**Task to carry out**
Word for word, copy the records and drop the pictures.

**Data extracts**
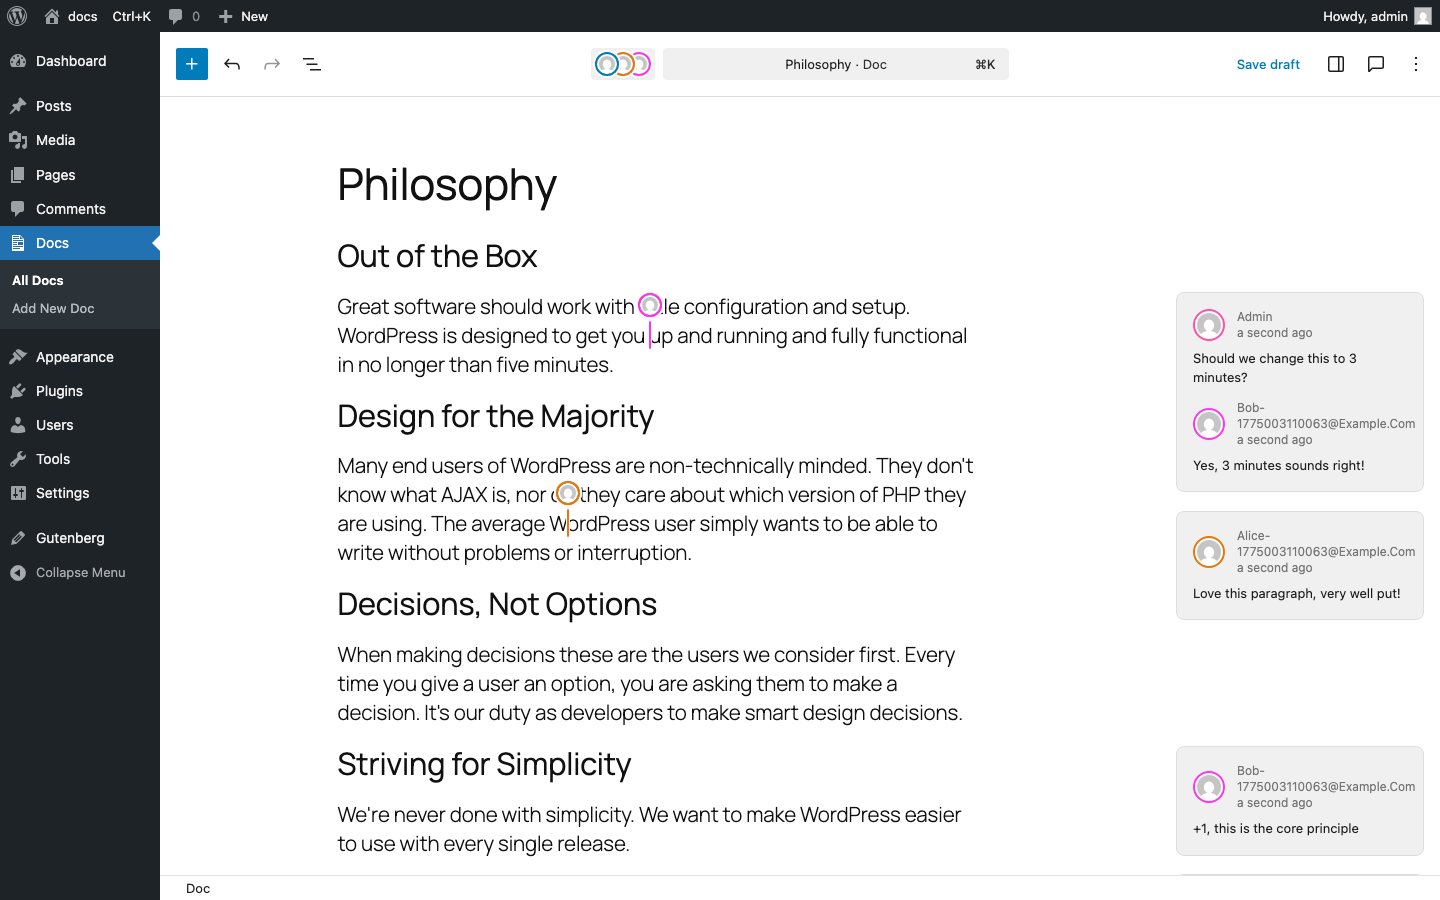
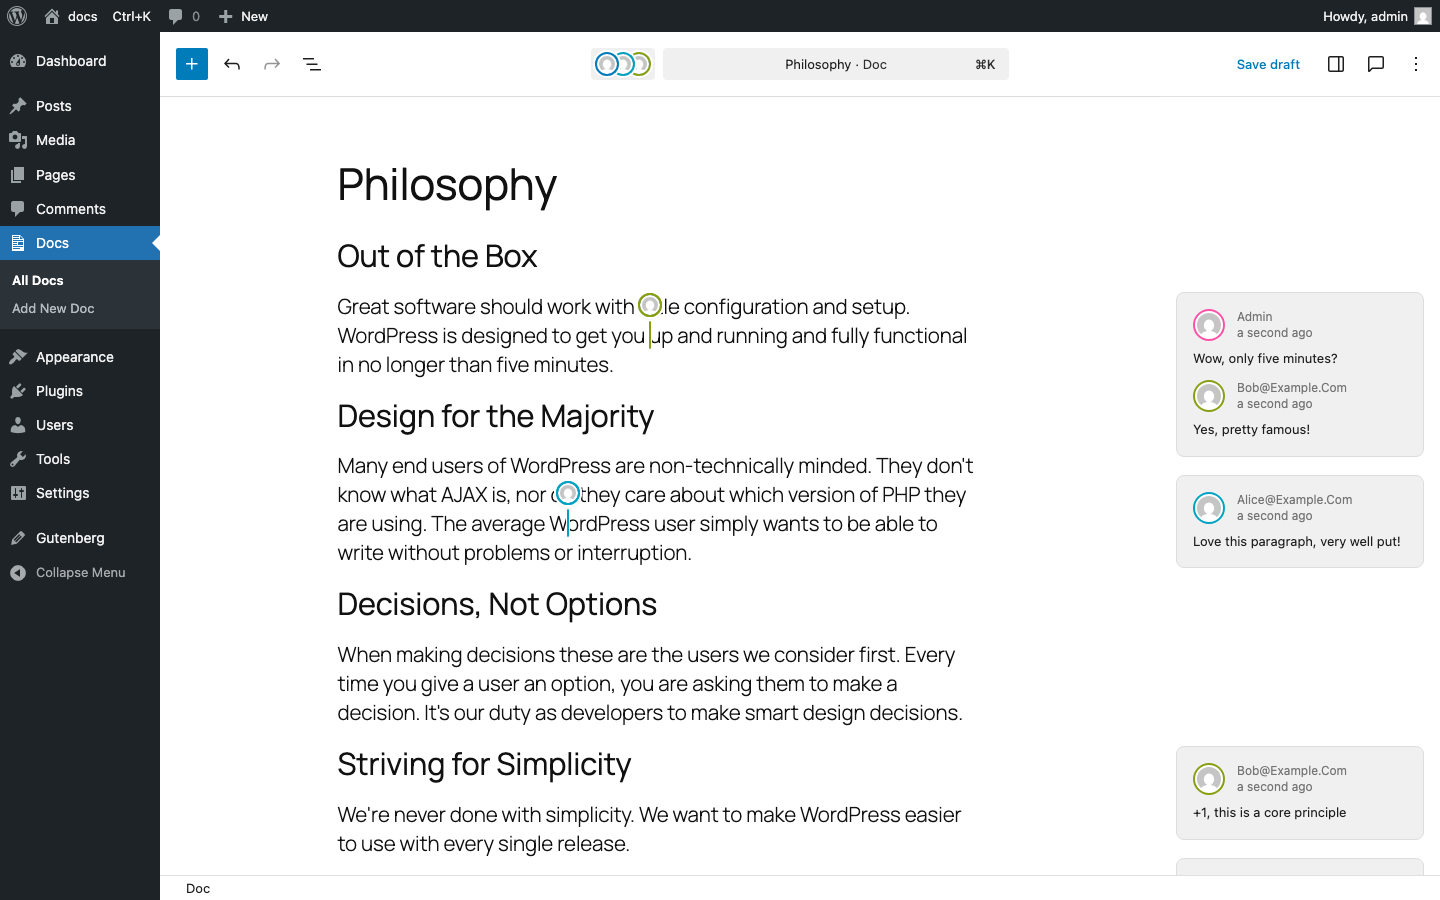
Update note text and use simple emails in block-notes tests

diff --git a/tests/e2e/block-notes.spec.js b/tests/e2e/block-notes.spec.js
@@ -60,7 +60,7 @@ test.describe( 'Block notes', () => {
 		const emailUser = await requestUtils.rest( {
 			path: '/docs/v1/get-or-create-user',
 			method: 'POST',
-			data: { email: 'noter-' + Date.now() + '@example.com' },
+			data: { email: 'noter@example.com' },
 		} );
 
 		await requestUtils.rest( {
@@ -171,8 +171,8 @@ test.describe( 'Block notes', () => {
 		// Create two email users.
 		const users = [];
 		const userEmails = [
-			'alice-' + Date.now() + '@example.com',
-			'bob-' + Date.now() + '@example.com',
+			'alice@example.com',
+			'bob@example.com',
 		];
 		for ( const email of userEmails ) {
 			const user = await requestUtils.rest( {
@@ -197,15 +197,15 @@ test.describe( 'Block notes', () => {
 		await page.getByRole( 'toolbar', { name: 'Block tools' } )
 			.getByRole( 'button', { name: 'Options' } ).click();
 		await page.getByRole( 'menuitem', { name: /note/i } ).click();
-		await page.locator( '.editor-collab-sidebar-panel__comment-form textarea' ).fill( 'Should we change this to 3 minutes?' );
+		await page.locator( '.editor-collab-sidebar-panel__comment-form textarea' ).fill( 'Wow, only five minutes?' );
 		await page.getByRole( 'button', { name: /Add note/i } ).click();
-		await expect( page.getByText( 'Should we change this to 3 minutes?' ) ).toBeVisible( { timeout: 15000 } );
+		await expect( page.getByText( 'Wow, only five minutes?' ) ).toBeVisible( { timeout: 15000 } );
 
 		// Open all email user sessions simultaneously so CRDT state is shared.
 		const emails = await requestUtils.rest( { path: '/docs-test/v1/emails' } );
 		const notes = [
 			{ block: 'non-technically minded', text: 'Love this paragraph, very well put!' },
-			{ block: 'Striving for Simplicity', text: '+1, this is the core principle' },
+			{ block: 'Striving for Simplicity', text: '+1, this is a core principle' },
 		];
 
 		const contexts = [];
@@ -261,13 +261,13 @@ test.describe( 'Block notes', () => {
 			);
 
 		// The admin's note should now appear in the sidebar.
-		await expect( bobPage.getByText( 'Should we change this to 3 minutes?' ) ).toBeVisible( { timeout: 15000 } );
+		await expect( bobPage.getByText( 'Wow, only five minutes?' ) ).toBeVisible( { timeout: 15000 } );
 
 		// Reply to it.
-		await bobPage.getByText( 'Should we change this to 3 minutes?' ).click();
-		await bobPage.locator( '.editor-collab-sidebar-panel__comment-form textarea' ).last().fill( 'Yes, 3 minutes sounds right!' );
+		await bobPage.getByText( 'Wow, only five minutes?' ).click();
+		await bobPage.locator( '.editor-collab-sidebar-panel__comment-form textarea' ).last().fill( 'Yes, pretty famous!' );
 		await bobPage.getByRole( 'button', { name: 'Reply', exact: true } ).click();
-		await expect( bobPage.getByText( 'Yes, 3 minutes sounds right!' ) ).toBeVisible( { timeout: 15000 } );
+		await expect( bobPage.getByText( 'Yes, pretty famous!' ) ).toBeVisible( { timeout: 15000 } );
 
 		// Admin adds a note on the last paragraph to trigger a refetch of all comments.
 		await page.waitForTimeout( 2000 );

**Completed task**
Update note text and use simple emails in block-notes tests

diff --git a/tests/e2e/block-notes.spec.js b/tests/e2e/block-notes.spec.js
@@ -60,7 +60,7 @@ test.describe( 'Block notes', () => {
 		const emailUser = await requestUtils.rest( {
 			path: '/docs/v1/get-or-create-user',
 			method: 'POST',
-			data: { email: 'noter-' + Date.now() + '@example.com' },
+			data: { email: 'noter@example.com' },
 		} );
 
 		await requestUtils.rest( {
@@ -171,8 +171,8 @@ test.describe( 'Block notes', () => {
 		// Create two email users.
 		const users = [];
 		const userEmails = [
-			'alice-' + Date.now() + '@example.com',
-			'bob-' + Date.now() + '@example.com',
+			'alice@example.com',
+			'bob@example.com',
 		];
 		for ( const email of userEmails ) {
 			const user = await requestUtils.rest( {
@@ -197,15 +197,15 @@ test.describe( 'Block notes', () => {
 		await page.getByRole( 'toolbar', { name: 'Block tools' } )
 			.getByRole( 'button', { name: 'Options' } ).click();
 		await page.getByRole( 'menuitem', { name: /note/i } ).click();
-		await page.locator( '.editor-collab-sidebar-panel__comment-form textarea' ).fill( 'Should we change this to 3 minutes?' );
+		await page.locator( '.editor-collab-sidebar-panel__comment-form textarea' ).fill( 'Wow, only five minutes?' );
 		await page.getByRole( 'button', { name: /Add note/i } ).click();
-		await expect( page.getByText( 'Should we change this to 3 minutes?' ) ).toBeVisible( { timeout: 15000 } );
+		await expect( page.getByText( 'Wow, only five minutes?' ) ).toBeVisible( { timeout: 15000 } );
 
 		// Open all email user sessions simultaneously so CRDT state is shared.
 		const emails = await requestUtils.rest( { path: '/docs-test/v1/emails' } );
 		const notes = [
 			{ block: 'non-technically minded', text: 'Love this paragraph, very well put!' },
-			{ block: 'Striving for Simplicity', text: '+1, this is the core principle' },
+			{ block: 'Striving for Simplicity', text: '+1, this is a core principle' },
 		];
 
 		const contexts = [];
@@ -261,13 +261,13 @@ test.describe( 'Block notes', () => {
 			);
 
 		// The admin's note should now appear in the sidebar.
-		await expect( bobPage.getByText( 'Should we change this to 3 minutes?' ) ).toBeVisible( { timeout: 15000 } );
+		await expect( bobPage.getByText( 'Wow, only five minutes?' ) ).toBeVisible( { timeout: 15000 } );
 
 		// Reply to it.
-		await bobPage.getByText( 'Should we change this to 3 minutes?' ).click();
-		await bobPage.locator( '.editor-collab-sidebar-panel__comment-form textarea' ).last().fill( 'Yes, 3 minutes sounds right!' );
+		await bobPage.getByText( 'Wow, only five minutes?' ).click();
+		await bobPage.locator( '.editor-collab-sidebar-panel__comment-form textarea' ).last().fill( 'Yes, pretty famous!' );
 		await bobPage.getByRole( 'button', { name: 'Reply', exact: true } ).click();
-		await expect( bobPage.getByText( 'Yes, 3 minutes sounds right!' ) ).toBeVisible( { timeout: 15000 } );
+		await expect( bobPage.getByText( 'Yes, pretty famous!' ) ).toBeVisible( { timeout: 15000 } );
 
 		// Admin adds a note on the last paragraph to trigger a refetch of all comments.
 		await page.waitForTimeout( 2000 );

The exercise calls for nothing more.